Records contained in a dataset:

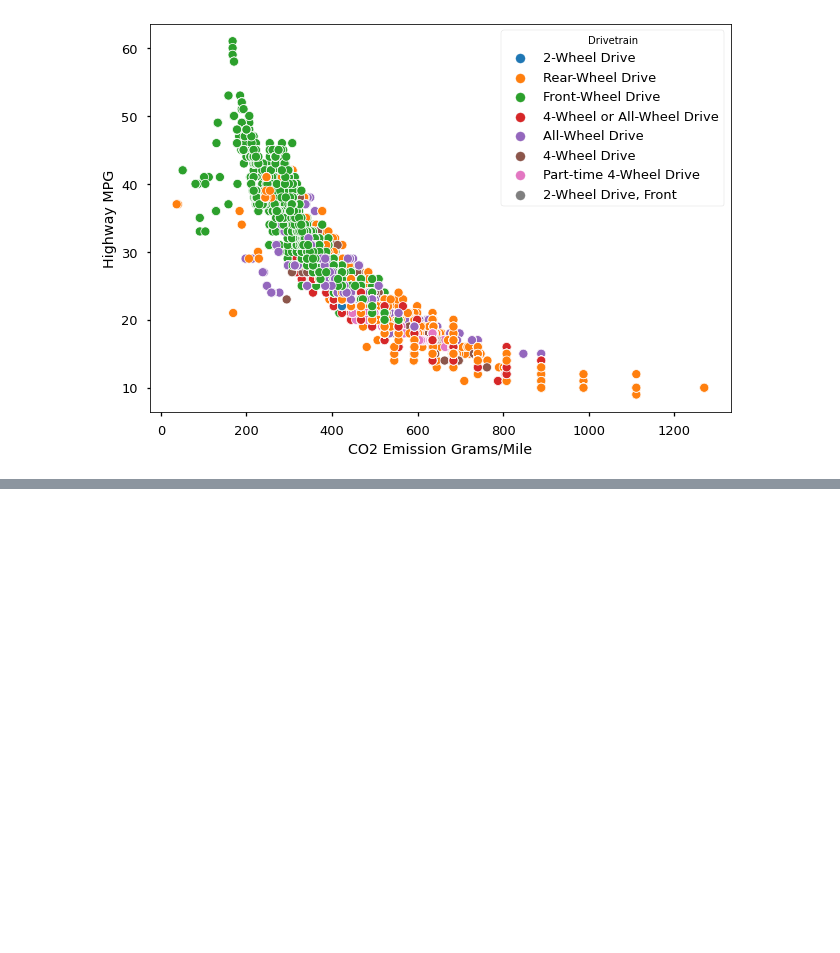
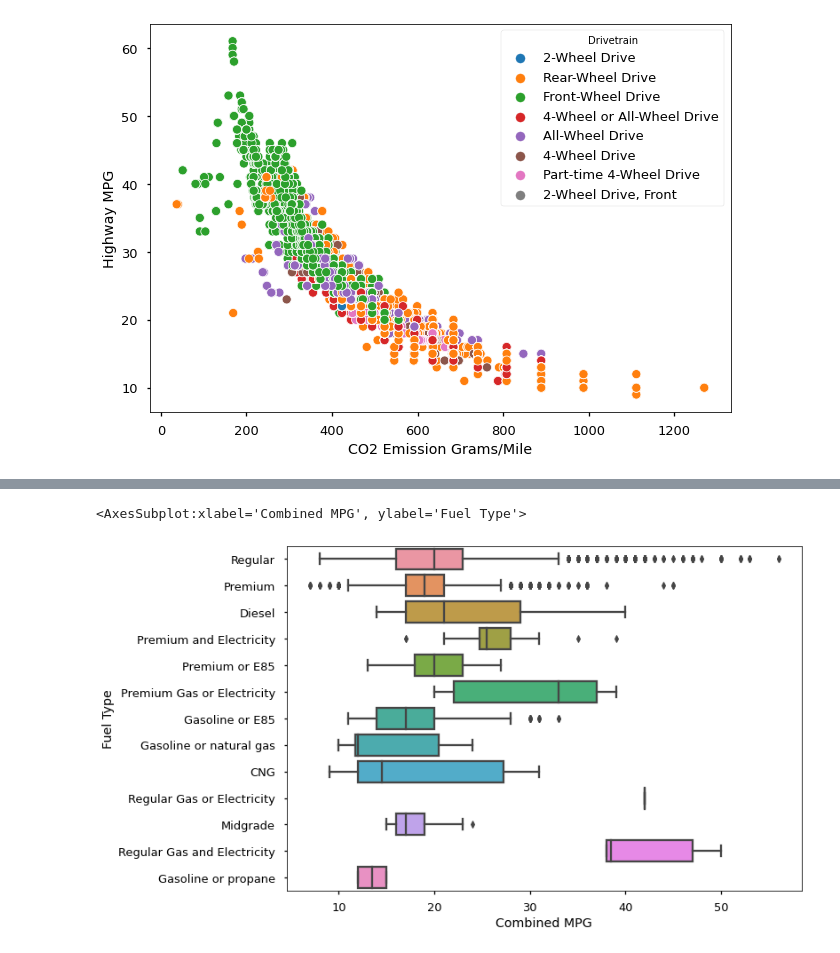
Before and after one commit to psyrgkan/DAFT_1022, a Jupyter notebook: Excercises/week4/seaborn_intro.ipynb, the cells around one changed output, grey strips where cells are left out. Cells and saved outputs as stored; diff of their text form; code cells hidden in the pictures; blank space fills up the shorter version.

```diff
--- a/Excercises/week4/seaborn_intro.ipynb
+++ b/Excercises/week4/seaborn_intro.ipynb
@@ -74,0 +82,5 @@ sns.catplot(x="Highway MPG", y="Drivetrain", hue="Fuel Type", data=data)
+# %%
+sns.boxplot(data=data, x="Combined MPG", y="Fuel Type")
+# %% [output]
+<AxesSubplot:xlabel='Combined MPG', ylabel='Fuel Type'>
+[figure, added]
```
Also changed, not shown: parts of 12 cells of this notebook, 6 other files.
...
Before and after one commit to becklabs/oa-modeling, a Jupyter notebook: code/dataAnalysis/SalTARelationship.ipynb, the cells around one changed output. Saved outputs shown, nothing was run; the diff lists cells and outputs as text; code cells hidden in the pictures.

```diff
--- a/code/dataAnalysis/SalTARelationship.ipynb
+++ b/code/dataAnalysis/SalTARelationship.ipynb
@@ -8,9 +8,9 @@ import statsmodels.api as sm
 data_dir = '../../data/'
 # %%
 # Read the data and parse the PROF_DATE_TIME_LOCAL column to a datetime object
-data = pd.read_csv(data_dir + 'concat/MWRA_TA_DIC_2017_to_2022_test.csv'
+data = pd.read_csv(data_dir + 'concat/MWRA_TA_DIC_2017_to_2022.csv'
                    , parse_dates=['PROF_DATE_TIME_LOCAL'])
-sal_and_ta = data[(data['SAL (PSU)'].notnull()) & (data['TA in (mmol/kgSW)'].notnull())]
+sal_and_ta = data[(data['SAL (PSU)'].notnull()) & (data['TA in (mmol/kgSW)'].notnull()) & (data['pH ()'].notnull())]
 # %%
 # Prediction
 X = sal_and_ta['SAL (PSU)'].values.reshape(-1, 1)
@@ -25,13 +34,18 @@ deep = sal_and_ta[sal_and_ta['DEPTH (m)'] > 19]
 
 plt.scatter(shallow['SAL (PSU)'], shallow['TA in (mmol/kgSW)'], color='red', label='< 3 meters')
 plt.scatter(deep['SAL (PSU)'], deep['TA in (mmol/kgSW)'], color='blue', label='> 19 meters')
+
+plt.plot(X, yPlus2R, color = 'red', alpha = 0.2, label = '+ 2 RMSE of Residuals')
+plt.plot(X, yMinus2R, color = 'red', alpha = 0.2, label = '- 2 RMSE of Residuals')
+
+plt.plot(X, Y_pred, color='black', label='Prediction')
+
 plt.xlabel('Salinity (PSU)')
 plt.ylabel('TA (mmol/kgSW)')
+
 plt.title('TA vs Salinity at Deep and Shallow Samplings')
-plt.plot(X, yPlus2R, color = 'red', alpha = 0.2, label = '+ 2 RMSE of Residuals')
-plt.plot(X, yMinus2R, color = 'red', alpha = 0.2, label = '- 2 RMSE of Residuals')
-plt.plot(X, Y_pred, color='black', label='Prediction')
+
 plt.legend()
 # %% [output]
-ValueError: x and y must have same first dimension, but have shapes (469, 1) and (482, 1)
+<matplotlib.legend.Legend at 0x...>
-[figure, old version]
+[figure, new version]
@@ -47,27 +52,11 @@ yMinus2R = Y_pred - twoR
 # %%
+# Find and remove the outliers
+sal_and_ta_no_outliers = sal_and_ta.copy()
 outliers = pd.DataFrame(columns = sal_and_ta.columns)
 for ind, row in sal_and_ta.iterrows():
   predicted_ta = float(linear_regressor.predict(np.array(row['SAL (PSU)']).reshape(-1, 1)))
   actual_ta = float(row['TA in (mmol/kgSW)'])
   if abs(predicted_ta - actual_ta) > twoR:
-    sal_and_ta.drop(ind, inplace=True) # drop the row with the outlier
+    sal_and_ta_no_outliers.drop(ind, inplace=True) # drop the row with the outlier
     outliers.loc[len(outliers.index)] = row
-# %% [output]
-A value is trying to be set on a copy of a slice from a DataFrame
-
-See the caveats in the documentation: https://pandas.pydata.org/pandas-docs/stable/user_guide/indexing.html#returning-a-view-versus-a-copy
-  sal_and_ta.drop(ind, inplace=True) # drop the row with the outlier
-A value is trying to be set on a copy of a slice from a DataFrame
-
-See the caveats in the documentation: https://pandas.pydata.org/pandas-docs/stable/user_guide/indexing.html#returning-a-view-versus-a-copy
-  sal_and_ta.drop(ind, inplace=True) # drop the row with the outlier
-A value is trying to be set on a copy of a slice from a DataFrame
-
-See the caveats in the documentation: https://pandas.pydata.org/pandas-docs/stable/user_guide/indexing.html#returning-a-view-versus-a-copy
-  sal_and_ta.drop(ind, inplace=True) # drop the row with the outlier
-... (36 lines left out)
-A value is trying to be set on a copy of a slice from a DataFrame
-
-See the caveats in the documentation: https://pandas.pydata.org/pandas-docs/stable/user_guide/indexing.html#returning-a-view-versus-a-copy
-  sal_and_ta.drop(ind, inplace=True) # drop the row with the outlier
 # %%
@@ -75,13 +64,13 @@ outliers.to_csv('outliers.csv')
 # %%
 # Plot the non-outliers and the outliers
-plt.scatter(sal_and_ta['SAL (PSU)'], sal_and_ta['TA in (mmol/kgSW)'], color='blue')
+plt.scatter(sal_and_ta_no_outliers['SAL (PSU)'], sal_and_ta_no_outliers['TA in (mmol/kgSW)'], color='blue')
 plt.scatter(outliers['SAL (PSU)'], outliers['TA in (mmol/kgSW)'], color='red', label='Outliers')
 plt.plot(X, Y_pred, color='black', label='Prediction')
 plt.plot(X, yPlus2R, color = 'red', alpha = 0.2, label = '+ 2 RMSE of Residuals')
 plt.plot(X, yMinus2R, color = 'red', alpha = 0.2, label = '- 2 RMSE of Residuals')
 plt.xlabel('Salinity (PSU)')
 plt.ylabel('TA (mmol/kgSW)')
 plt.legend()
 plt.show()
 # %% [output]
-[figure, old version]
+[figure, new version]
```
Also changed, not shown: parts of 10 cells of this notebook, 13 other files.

> [DESCRIPTION OF THE TASK]: Wherever a line in the data above contains the word "around", copy that line.

> [TASK RESULT]:
Before and after one commit to psyrgkan/DAFT_1022, a Jupyter notebook: Excercises/week4/seaborn_intro.ipynb, the cells around one changed output, grey strips where cells are left out. Cells and saved outputs as stored; diff of their text form; code cells hidden in the pictures; blank space fills up the shorter version.
Before and after one commit to becklabs/oa-modeling, a Jupyter notebook: code/dataAnalysis/SalTARelationship.ipynb, the cells around one changed output. Saved outputs shown, nothing was run; the diff lists cells and outputs as text; code cells hidden in the pictures.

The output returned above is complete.